Assignment: Copy out every line in the entries below that includes "white".

Available data:
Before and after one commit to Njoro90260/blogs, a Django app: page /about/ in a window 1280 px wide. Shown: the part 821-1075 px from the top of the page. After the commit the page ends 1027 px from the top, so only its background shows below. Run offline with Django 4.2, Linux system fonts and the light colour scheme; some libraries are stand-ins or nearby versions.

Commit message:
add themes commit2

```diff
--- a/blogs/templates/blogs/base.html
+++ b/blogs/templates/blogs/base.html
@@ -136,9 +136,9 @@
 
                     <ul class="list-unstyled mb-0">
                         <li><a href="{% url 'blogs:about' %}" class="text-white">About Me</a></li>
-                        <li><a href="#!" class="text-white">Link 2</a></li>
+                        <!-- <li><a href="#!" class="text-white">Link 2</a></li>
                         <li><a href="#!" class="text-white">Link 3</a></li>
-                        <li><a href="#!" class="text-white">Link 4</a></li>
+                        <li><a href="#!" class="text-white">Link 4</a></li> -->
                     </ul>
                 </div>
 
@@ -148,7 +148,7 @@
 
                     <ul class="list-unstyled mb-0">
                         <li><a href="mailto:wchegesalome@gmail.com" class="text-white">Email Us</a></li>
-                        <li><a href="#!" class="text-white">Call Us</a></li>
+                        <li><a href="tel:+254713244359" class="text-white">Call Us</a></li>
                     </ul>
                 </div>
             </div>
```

Task solution:
                         <li><a href="{% url 'blogs:about' %}" class="text-white">About Me</a></li>
-                        <li><a href="#!" class="text-white">Link 2</a></li>
+                        <!-- <li><a href="#!" class="text-white">Link 2</a></li>
                         <li><a href="#!" class="text-white">Link 3</a></li>
-                        <li><a href="#!" class="text-white">Link 4</a></li>
+                        <li><a href="#!" class="text-white">Link 4</a></li> -->
                         <li><a href="mailto:wchegesalome@gmail.com" class="text-white">Email Us</a></li>
-                        <li><a href="#!" class="text-white">Call Us</a></li>
+                        <li><a href="tel:+254713244359" class="text-white">Call Us</a></li>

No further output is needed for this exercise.